The full electron configuration of this element is 1s^2 2s^2 2p^2. If I didn't tell you that this PES was for carbon, you should be able to guess it given the graph and the periodic table.
When breaking down a PES,
Refer to the photoelectron spectrum of neon shown below to answer the following question. Which of the following statements best accounts for peak A being to the left of peaks B and C?
a. The electron configuration of neon is 1s^2 2s^2 2p^6.
b. Neon has 8 electrons located in its valence shell.
c. Core electrons of an atom experience a much greater attraction to the nucleus than valence electrons.
d. Peaks B and C show 1st ionization energies (I.E.) in neon, whereas peak A shows the 2nd I.E. of Neon.
2. Which peak shows electrons closest to the nucleus? A, B, C, or D?
This question is taken from the AP Chemistry Exam in 2019

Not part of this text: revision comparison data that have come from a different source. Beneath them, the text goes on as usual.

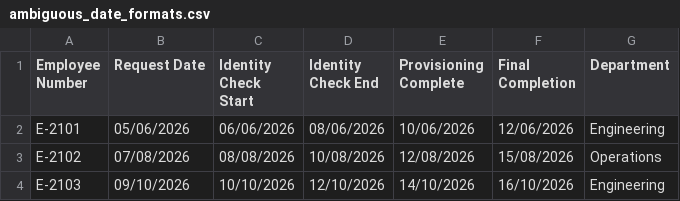
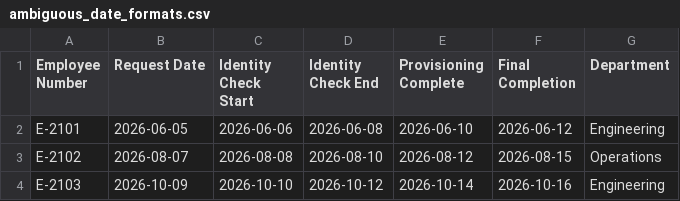
Before and after one commit to Manish81520/SLA-Agentic-Dashboard, a CSV file: Data/test_samples/ambiguous_date_formats.csv, drawn as a sheet.

```diff
--- a/Data/test_samples/ambiguous_date_formats.csv
+++ b/Data/test_samples/ambiguous_date_formats.csv
@@ -1,4 +1,4 @@
 Employee Number,Request Date,Identity Check Start,Identity Check End,Provisioning Complete,Final Completion,Department
-E-2101,05/06/2026,06/06/2026,08/06/2026,10/06/2026,12/06/2026,Engineering
-E-2102,07/08/2026,08/08/2026,10/08/2026,12/08/2026,15/08/2026,Operations
-E-2103,09/10/2026,10/10/2026,12/10/2026,14/10/2026,16/10/2026,Engineering
+E-2101,2026-06-05,2026-06-06,2026-06-08,2026-06-10,2026-06-12,Engineering
+E-2102,2026-08-07,2026-08-08,2026-08-10,2026-08-12,2026-08-15,Operations
+E-2103,2026-10-09,2026-10-10,2026-10-12,2026-10-14,2026-10-16,Engineering
```
Also changed, not shown: Data/test_samples/onboarding.csv, 7 other files.
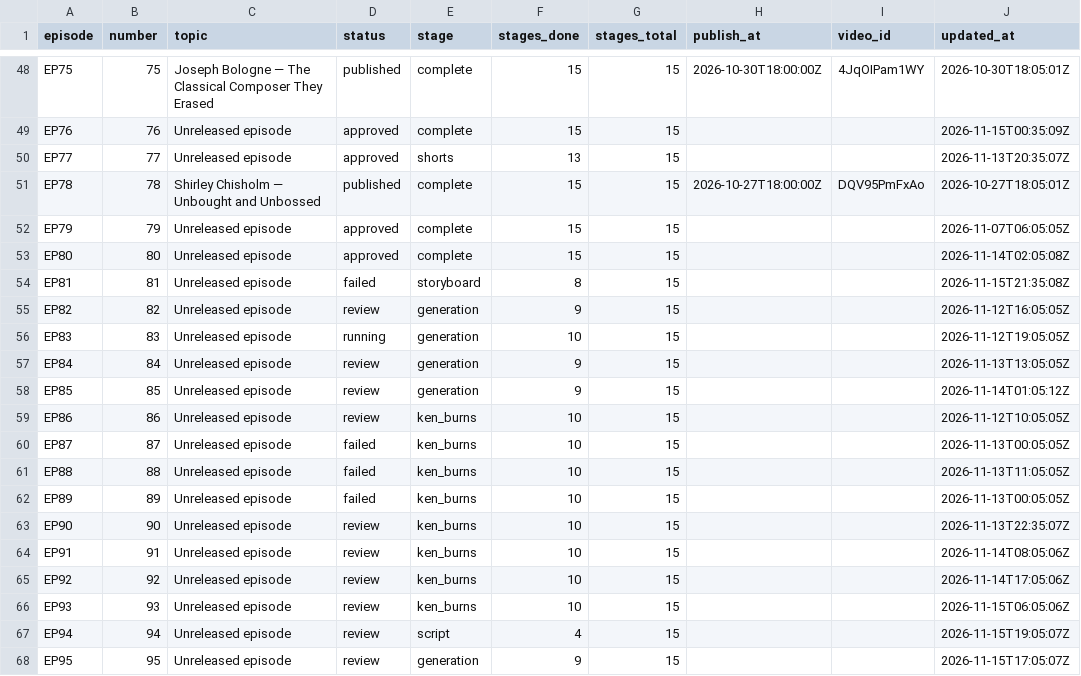
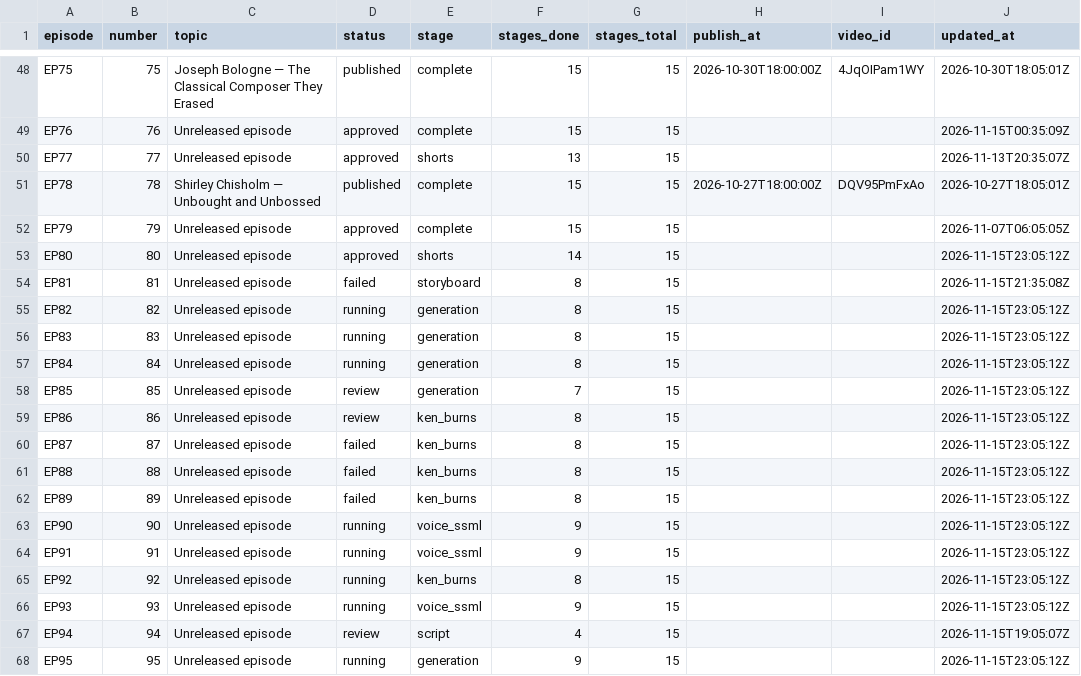
Before and after one commit to Dixon8303/ImaginariumOzone, a CSV file: status/production_status.csv, drawn as a sheet; only a part is shown, gaps mark what is left out; the diff covers the shown part only.

Commit message:
sync: production status csv

```diff
--- a/status/production_status.csv
+++ b/status/production_status.csv
@@ -52,17 +52,17 @@ EP78,78,Shirley Chisholm — Unbought and Unbossed,published,complete,15,15,2026
 EP79,79,Unreleased episode,approved,complete,15,15,,,2026-11-07T06:05:05Z
-EP80,80,Unreleased episode,approved,complete,15,15,,,2026-11-14T02:05:08Z
+EP80,80,Unreleased episode,approved,shorts,14,15,,,2026-11-15T23:05:12Z
 EP81,81,Unreleased episode,failed,storyboard,8,15,,,2026-11-15T21:35:08Z
-EP82,82,Unreleased episode,review,generation,9,15,,,2026-11-12T16:05:05Z
-EP83,83,Unreleased episode,running,generation,10,15,,,2026-11-12T19:05:05Z
-EP84,84,Unreleased episode,review,generation,9,15,,,2026-11-13T13:05:05Z
-EP85,85,Unreleased episode,review,generation,9,15,,,2026-11-14T01:05:12Z
-EP86,86,Unreleased episode,review,ken_burns,10,15,,,2026-11-12T10:05:05Z
-EP87,87,Unreleased episode,failed,ken_burns,10,15,,,2026-11-13T00:05:05Z
-EP88,88,Unreleased episode,failed,ken_burns,10,15,,,2026-11-13T11:05:05Z
-EP89,89,Unreleased episode,failed,ken_burns,10,15,,,2026-11-13T00:05:05Z
-EP90,90,Unreleased episode,review,ken_burns,10,15,,,2026-11-13T22:35:07Z
-EP91,91,Unreleased episode,review,ken_burns,10,15,,,2026-11-14T08:05:06Z
-EP92,92,Unreleased episode,review,ken_burns,10,15,,,2026-11-14T17:05:06Z
-EP93,93,Unreleased episode,review,ken_burns,10,15,,,2026-11-15T06:05:06Z
+EP82,82,Unreleased episode,running,generation,8,15,,,2026-11-15T23:05:12Z
+EP83,83,Unreleased episode,running,generation,8,15,,,2026-11-15T23:05:12Z
+EP84,84,Unreleased episode,running,generation,8,15,,,2026-11-15T23:05:12Z
+EP85,85,Unreleased episode,review,generation,7,15,,,2026-11-15T23:05:12Z
+EP86,86,Unreleased episode,review,ken_burns,8,15,,,2026-11-15T23:05:12Z
+EP87,87,Unreleased episode,failed,ken_burns,8,15,,,2026-11-15T23:05:12Z
+EP88,88,Unreleased episode,failed,ken_burns,8,15,,,2026-11-15T23:05:12Z
+EP89,89,Unreleased episode,failed,ken_burns,8,15,,,2026-11-15T23:05:12Z
+EP90,90,Unreleased episode,running,voice_ssml,9,15,,,2026-11-15T23:05:12Z
+EP91,91,Unreleased episode,running,voice_ssml,9,15,,,2026-11-15T23:05:12Z
+EP92,92,Unreleased episode,running,ken_burns,8,15,,,2026-11-15T23:05:12Z
+EP93,93,Unreleased episode,running,voice_ssml,9,15,,,2026-11-15T23:05:12Z
 EP94,94,Unreleased episode,review,script,4,15,,,2026-11-15T19:05:07Z
-EP95,95,Unreleased episode,review,generation,9,15,,,2026-11-15T17:05:07Z
+EP95,95,Unreleased episode,running,generation,9,15,,,2026-11-15T23:05:12Z
```
Also changed, not shown: 68 edited cells elsewhere in this file.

In part a, they are asking you to simply write the electron configuration and identify the element. We just did this a few times! If you feel comfortable with this, try it on your own first before looking at the answer.
Since the binding energy is the largest on the left, the peak on the left is the 1s orbital. The electron configuration is:
You could use the noble gas shortcut here as well, but I often leave the electron configuration like this when given a PES. You may make a mistake when trying to write out the noble gas shortcut with a photoelectron spectrum.
To identify the element, just pull out your periodic table! You should get Ca.